In another instance, Augusta was attacked by a group of young white men for wearing his uniform on a train in Baltimore.
But the incidents didn’t deter Augusta. “... my position as an officer of the United States, entitles me to wear the insignia of my office, and if I am either afraid or ashamed to wear them, anywhere, I am not fit to hold my commission,” Augusta wrote in a letter to The Christian Recorder, an African American newspaper.
The story of Augusta and others like him who proudly served in a medical capacity during the war are highlighted in a traveling exhibit at the National Museum of Civil War Medicine in downtown Frederick.
The exhibit, entitled Binding Wounds, Pushing Boundaries: African Americans in Civil War Medicine, was created by the Library of Medicine at the National Institutes of Health and runs through Jan. 28.
“It kind of puts into perspective a part of history most people are completely unaware of,” said George Wunderlich, the museum’s Executive Director.
Wunderlich said the National Museum of Civil War Medicine has been at the forefront of calling attention to the achievements of black doctors and nurses. He said the museum published what was to his knowledge the first book telling the story of African American surgeons in the Civil War.
The book, titled “Prologue to Change,” was written by Dr. Robert Slawson, who is a volunteer at the museum. He said Slawson also provided much of the research for the exhibit, which will be displayed all over the country.
“When we heard there was an exhibit being put together, we really wanted to get a hold of it,” Wunderlich said. “We pride ourselves at being out front whenever possible breaking down myths.”
The museum was the first to display the exhibit as part of a Civil War medicine conference in Towson in October, Wunderlich said.
Tamara Aw of Lanham was visiting the museum on a Sunday afternoon for the first time with her children. Her daughter Aiyana was doing some research for a school report.
Aw said she wasn’t aware of the contributions made by African Americans to Civil War medicine. She said she was particularly interested in learning more about Susie King Taylor, a slave who secretly learned to read and write. Taylor served as a nurse but also acted as a teacher for illiterate soldiers.
“I like how she wasn’t allowed to learn how to read and write, but somehow was able to learn, and that turned out to be an asset to the Union army,” Aw said.

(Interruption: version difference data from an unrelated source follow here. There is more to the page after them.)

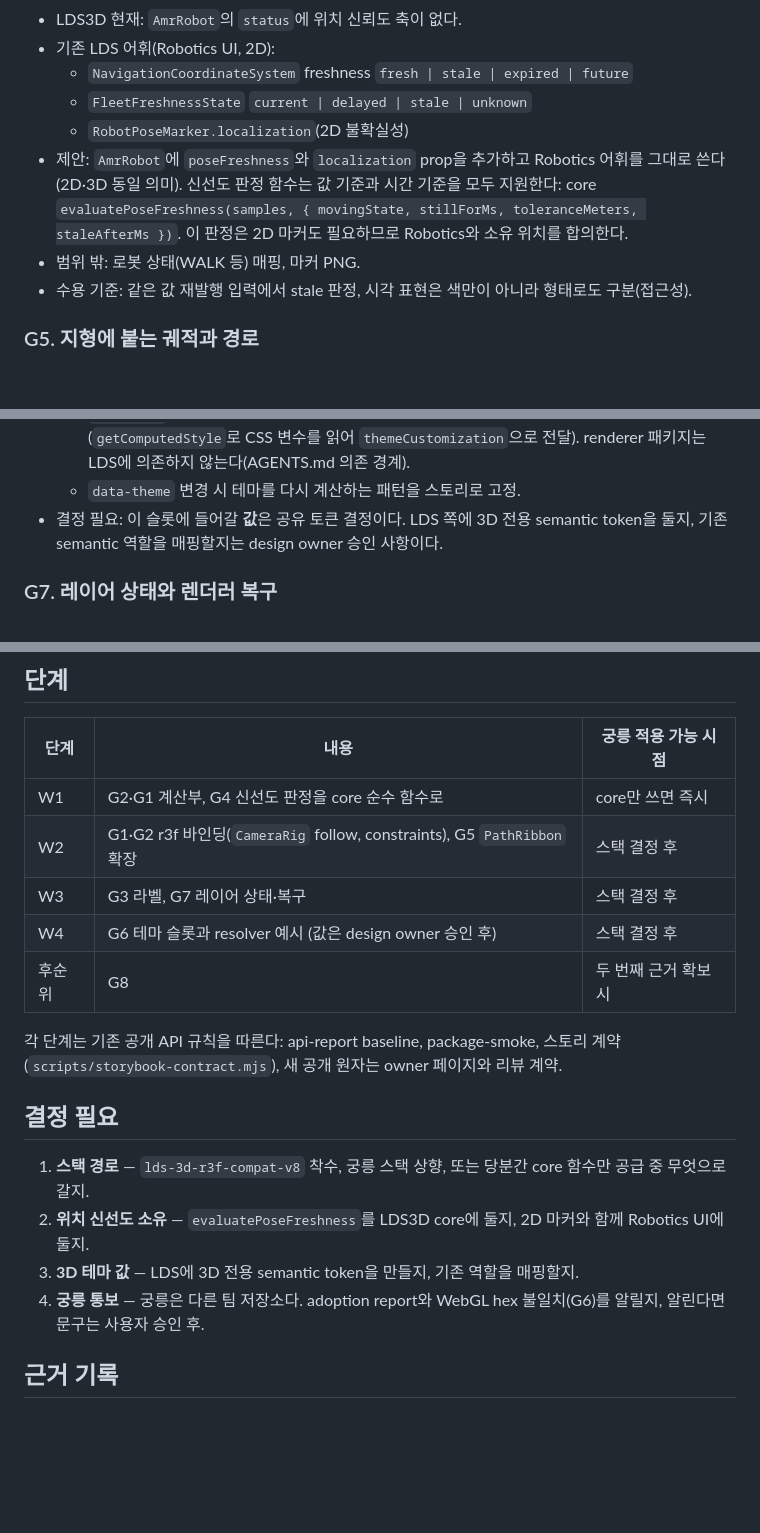
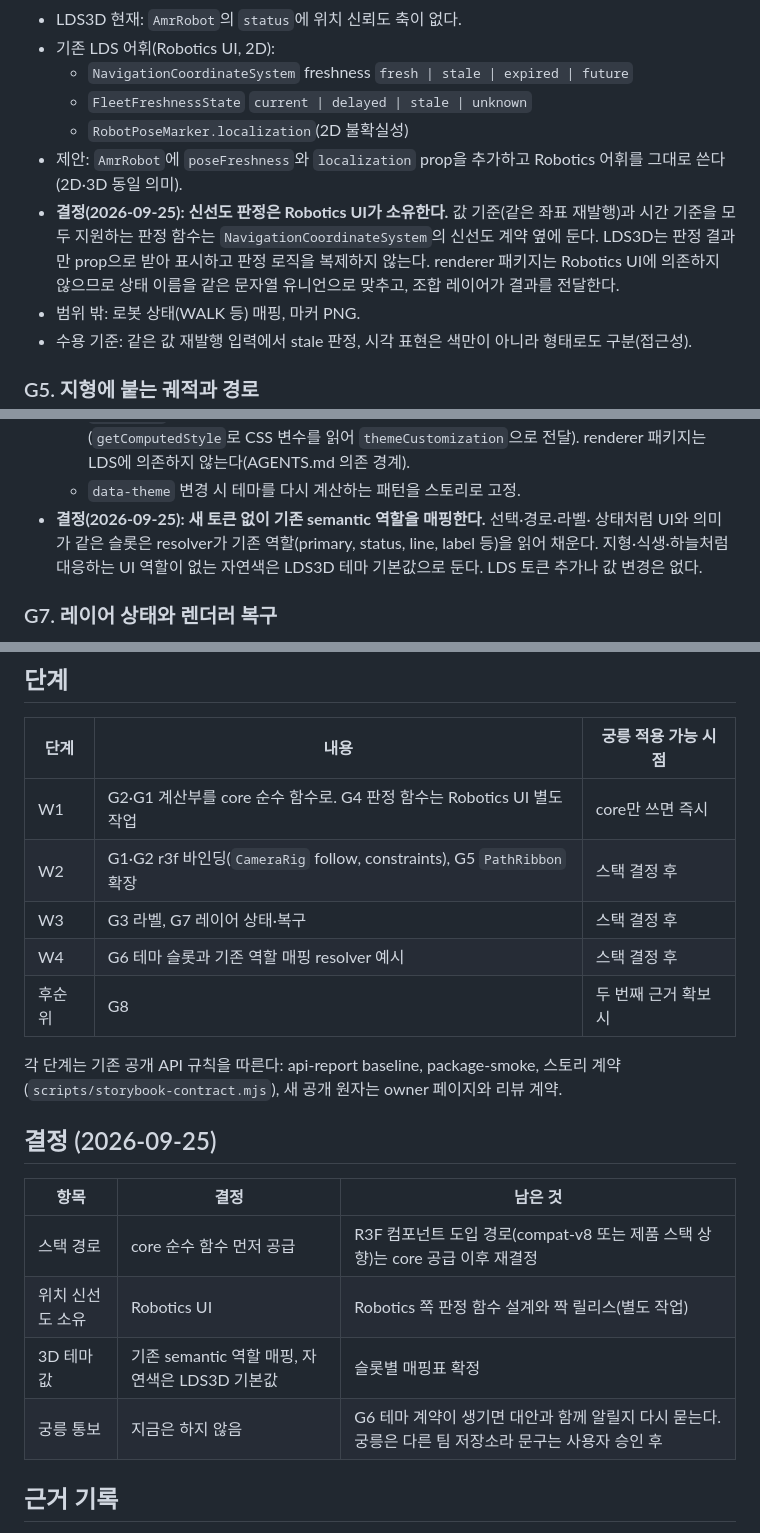
Before and after one commit to LK-Design-System/lk-design-system-3d, a Markdown page: docs/GUNGNEUNG_3D_GAP_PLAN.md, 3 parts joined by grey strips. Rendered like a GitHub page; blank space fills up the shorter version.

Commit message:
docs: record the four Gungneung plan decisions
- Stack: ship the math as lds-3d-core pure functions first; decide the
  R3F component path (compat-v8 or a product upgrade) afterwards.
- Pose freshness: Robotics UI owns the judgement; LDS3D only displays
  the resulting state.
- 3D theme: map existing semantic roles, keep natural colors as LDS3D
  defaults; no new LDS tokens.
- Gungneung is not notified for now.

Co-Authored-By: Claude Opus 5.5 <noreply@anthropic.com>

```diff
--- a/docs/GUNGNEUNG_3D_GAP_PLAN.md
+++ b/docs/GUNGNEUNG_3D_GAP_PLAN.md
@@ -120,9 +120,12 @@
   - `FleetFreshnessState` `current | delayed | stale | unknown`
   - `RobotPoseMarker.localization`(2D 불확실성)
 - 제안: `AmrRobot`에 `poseFreshness`와 `localization` prop을 추가하고 Robotics 어휘를
-  그대로 쓴다(2D·3D 동일 의미). 신선도 판정 함수는 값 기준과 시간 기준을 모두 지원한다:
-  core `evaluatePoseFreshness(samples, { movingState, stillForMs, toleranceMeters,
-  staleAfterMs })`. 이 판정은 2D 마커도 필요하므로 Robotics와 소유 위치를 합의한다.
+  그대로 쓴다(2D·3D 동일 의미).
+- **결정(2026-09-25): 신선도 판정은 Robotics UI가 소유한다.** 값 기준(같은 좌표
+  재발행)과 시간 기준을 모두 지원하는 판정 함수는 `NavigationCoordinateSystem`의 신선도
+  계약 옆에 둔다. LDS3D는 판정 결과만 prop으로 받아 표시하고 판정 로직을 복제하지 않는다.
+  renderer 패키지는 Robotics UI에 의존하지 않으므로 상태 이름을 같은 문자열 유니언으로
+  맞추고, 조합 레이어가 결과를 전달한다.
 - 범위 밖: 로봇 상태(WALK 등) 매핑, 마커 PNG.
 - 수용 기준: 같은 값 재발행 입력에서 stale 판정, 시각 표현은 색만이 아니라 형태로도
   구분(접근성).
@@ -153,8 +156,10 @@
     (`getComputedStyle`로 CSS 변수를 읽어 `themeCustomization`으로 전달).
     renderer 패키지는 LDS에 의존하지 않는다(AGENTS.md 의존 경계).
   - `data-theme` 변경 시 테마를 다시 계산하는 패턴을 스토리로 고정.
-- 결정 필요: 이 슬롯에 들어갈 **값**은 공유 토큰 결정이다. LDS 쪽에 3D 전용 semantic
-  token을 둘지, 기존 semantic 역할을 매핑할지는 design owner 승인 사항이다.
+- **결정(2026-09-25): 새 토큰 없이 기존 semantic 역할을 매핑한다.** 선택·경로·라벨·
+  상태처럼 UI와 의미가 같은 슬롯은 resolver가 기존 역할(primary, status, line, label 등)을
+  읽어 채운다. 지형·식생·하늘처럼 대응하는 UI 역할이 없는 자연색은 LDS3D 테마 기본값으로
+  둔다. LDS 토큰 추가나 값 변경은 없다.
 
 ### G7. 레이어 상태와 렌더러 복구
 
@@ -192,24 +197,23 @@
 
 | 단계 | 내용 | 궁릉 적용 가능 시점 |
 | --- | --- | --- |
-| W1 | G2·G1 계산부, G4 신선도 판정을 core 순수 함수로 | core만 쓰면 즉시 |
+| W1 | G2·G1 계산부를 core 순수 함수로. G4 판정 함수는 Robotics UI 별도 작업 | core만 쓰면 즉시 |
 | W2 | G1·G2 r3f 바인딩(`CameraRig` follow, constraints), G5 `PathRibbon` 확장 | 스택 결정 후 |
 | W3 | G3 라벨, G7 레이어 상태·복구 | 스택 결정 후 |
-| W4 | G6 테마 슬롯과 resolver 예시 (값은 design owner 승인 후) | 스택 결정 후 |
+| W4 | G6 테마 슬롯과 기존 역할 매핑 resolver 예시 | 스택 결정 후 |
 | 후순위 | G8 | 두 번째 근거 확보 시 |
 
 각 단계는 기존 공개 API 규칙을 따른다: api-report baseline, package-smoke, 스토리 계약
 (`scripts/storybook-contract.mjs`), 새 공개 원자는 owner 페이지와 리뷰 계약.
 
-## 결정 필요
+## 결정 (2026-09-25)
 
-1. **스택 경로** — `lds-3d-r3f-compat-v8` 착수, 궁릉 스택 상향, 또는 당분간 core 함수만
-   공급 중 무엇으로 갈지.
-2. **위치 신선도 소유** — `evaluatePoseFreshness`를 LDS3D core에 둘지, 2D 마커와 함께
-   Robotics UI에 둘지.
-3. **3D 테마 값** — LDS에 3D 전용 semantic token을 만들지, 기존 역할을 매핑할지.
-4. **궁릉 통보** — 궁릉은 다른 팀 저장소다. adoption report와 WebGL hex 불일치(G6)를
-   알릴지, 알린다면 문구는 사용자 승인 후.
+| 항목 | 결정 | 남은 것 |
+| --- | --- | --- |
+| 스택 경로 | core 순수 함수 먼저 공급 | R3F 컴포넌트 도입 경로(compat-v8 또는 제품 스택 상향)는 core 공급 이후 재결정 |
+| 위치 신선도 소유 | Robotics UI | Robotics 쪽 판정 함수 설계와 짝 릴리스(별도 작업) |
+| 3D 테마 값 | 기존 semantic 역할 매핑, 자연색은 LDS3D 기본값 | 슬롯별 매핑표 확정 |
+| 궁릉 통보 | 지금은 하지 않음 | G6 테마 계약이 생기면 대안과 함께 알릴지 다시 묻는다. 궁릉은 다른 팀 저장소라 문구는 사용자 승인 후 |
 
 ## 근거 기록
 
```
Also changed, not shown: other parts of docs/GUNGNEUNG_3D_GAP_PLAN.md (+3 -3 lines), docs/README.md (+1 -1 lines).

Staff at the museum said the exhibit has been well-received.
“It’s definitely drawn interest,” said guest services member Katie Reichard. “A lot of people have called about this specific exhibit.”
The Frederick News-Post